Introduction: About this Project

Introduction: About this Project

Through the beginning of the 20th century, healthcare as an institution was poorly developed in the United States, and its government was only beginning to  assume public responsibility for the health of its citizens. Throughout the century growing knowledge in terms of science, disease spread, and disease control contributed to a growing public responsibility to manage contagion (Health). It was only until the period following World War II did healthcare rise to become a major U.S. institution. This was evidenced with public authorities taking over processes of sanitation and health education (Chave). World War II presented a turn in the conception of health in the American mentality. Taking a more substantial priority in the American mindset after the war, personal health management became a central and growing concern (Health). With the rise of healthcare as a societal priority, came considerations for communication. (Thomas)

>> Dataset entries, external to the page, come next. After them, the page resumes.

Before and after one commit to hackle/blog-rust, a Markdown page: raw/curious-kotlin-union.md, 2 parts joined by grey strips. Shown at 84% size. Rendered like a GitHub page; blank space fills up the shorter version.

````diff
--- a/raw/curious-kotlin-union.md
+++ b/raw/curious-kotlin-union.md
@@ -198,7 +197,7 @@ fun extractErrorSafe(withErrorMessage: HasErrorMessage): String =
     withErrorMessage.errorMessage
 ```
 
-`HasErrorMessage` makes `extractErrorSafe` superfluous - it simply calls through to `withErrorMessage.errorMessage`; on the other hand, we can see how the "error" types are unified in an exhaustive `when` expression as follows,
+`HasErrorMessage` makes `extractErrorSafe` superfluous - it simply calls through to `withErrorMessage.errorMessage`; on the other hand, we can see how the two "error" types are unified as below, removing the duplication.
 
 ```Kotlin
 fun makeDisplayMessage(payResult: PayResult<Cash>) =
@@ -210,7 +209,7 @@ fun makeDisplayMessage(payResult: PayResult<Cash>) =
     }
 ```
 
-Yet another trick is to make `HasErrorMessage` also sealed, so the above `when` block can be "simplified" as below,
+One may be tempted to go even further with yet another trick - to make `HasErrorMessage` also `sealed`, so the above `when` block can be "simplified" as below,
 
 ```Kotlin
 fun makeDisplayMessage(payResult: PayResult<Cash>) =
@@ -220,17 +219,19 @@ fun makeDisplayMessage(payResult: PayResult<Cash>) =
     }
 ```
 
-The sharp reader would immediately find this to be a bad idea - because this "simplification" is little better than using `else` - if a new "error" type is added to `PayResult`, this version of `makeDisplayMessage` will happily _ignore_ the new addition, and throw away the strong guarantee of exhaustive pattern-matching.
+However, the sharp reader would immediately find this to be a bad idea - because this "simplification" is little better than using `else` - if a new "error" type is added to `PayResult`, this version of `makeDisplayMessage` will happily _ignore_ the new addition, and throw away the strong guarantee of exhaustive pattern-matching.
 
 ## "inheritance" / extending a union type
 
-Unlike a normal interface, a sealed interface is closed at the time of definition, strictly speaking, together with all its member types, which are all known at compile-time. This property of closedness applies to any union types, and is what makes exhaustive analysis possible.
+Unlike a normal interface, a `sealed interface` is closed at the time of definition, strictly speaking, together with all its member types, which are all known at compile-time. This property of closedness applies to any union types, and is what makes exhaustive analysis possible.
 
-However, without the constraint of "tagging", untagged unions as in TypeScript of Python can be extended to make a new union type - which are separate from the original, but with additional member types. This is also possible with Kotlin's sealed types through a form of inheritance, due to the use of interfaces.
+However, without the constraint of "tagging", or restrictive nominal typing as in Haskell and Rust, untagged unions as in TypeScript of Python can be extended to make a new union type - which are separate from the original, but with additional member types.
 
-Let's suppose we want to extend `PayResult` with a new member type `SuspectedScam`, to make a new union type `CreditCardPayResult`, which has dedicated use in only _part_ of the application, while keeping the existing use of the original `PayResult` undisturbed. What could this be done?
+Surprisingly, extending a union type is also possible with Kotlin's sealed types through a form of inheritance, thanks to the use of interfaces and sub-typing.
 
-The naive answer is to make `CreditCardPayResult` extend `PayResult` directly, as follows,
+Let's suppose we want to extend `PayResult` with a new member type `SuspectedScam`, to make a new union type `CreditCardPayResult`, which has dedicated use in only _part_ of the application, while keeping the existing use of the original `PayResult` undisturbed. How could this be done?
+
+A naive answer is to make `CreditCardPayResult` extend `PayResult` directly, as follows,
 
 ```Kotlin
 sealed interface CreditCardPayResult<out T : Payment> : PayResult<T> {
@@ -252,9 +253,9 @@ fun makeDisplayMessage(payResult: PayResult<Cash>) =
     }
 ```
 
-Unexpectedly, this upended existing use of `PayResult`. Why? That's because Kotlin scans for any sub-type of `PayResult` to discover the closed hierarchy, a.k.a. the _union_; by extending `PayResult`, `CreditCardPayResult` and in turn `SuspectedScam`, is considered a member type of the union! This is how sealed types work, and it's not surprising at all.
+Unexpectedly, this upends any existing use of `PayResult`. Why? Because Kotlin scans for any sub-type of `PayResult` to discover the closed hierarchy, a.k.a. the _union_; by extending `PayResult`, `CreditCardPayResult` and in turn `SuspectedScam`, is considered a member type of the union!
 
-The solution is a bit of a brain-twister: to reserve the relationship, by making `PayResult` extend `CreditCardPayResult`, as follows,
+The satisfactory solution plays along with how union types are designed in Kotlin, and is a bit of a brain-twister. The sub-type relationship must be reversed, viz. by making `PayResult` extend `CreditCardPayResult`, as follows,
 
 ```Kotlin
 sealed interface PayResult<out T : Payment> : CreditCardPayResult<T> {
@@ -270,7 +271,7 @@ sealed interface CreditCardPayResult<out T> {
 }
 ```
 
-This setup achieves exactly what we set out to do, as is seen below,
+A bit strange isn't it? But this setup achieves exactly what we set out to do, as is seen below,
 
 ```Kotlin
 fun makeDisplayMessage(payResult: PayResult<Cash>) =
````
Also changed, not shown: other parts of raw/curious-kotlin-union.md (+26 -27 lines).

Navigation: Select a tab on the right hand toolbar for an in-depth look at specific themes within the video collection

Along with evolution in communication methods and technologies, methods including media film, pamphlets, posters and radio contributed to the dissemination of effective messaging to a wide range of audiences.  However, public health messaging is not immune to rhetorical effort to establish an ideological consensus under the guise of scientific objectivism and patriotism. These resources were no strangers to sexism, casual racism, and promoting the fear of disease of non-Western origin.The films represent the global biopolitics prevalent at the time disease is closely identified with with the Asiatic East; the conquest of disease is identified with Europe and America– without at all paying heed to the historical impact of colonialism in spreading disease. Ultimately, resources risk becoming a state-sanctioned vehicle to spread harmful beliefs and ideologies. 

Malaria education campaign featuring “Ann O. Pheles” a personified female Anopheles mosquito depicted in the “Criminal at Large” film. U. S. GPO, 1944.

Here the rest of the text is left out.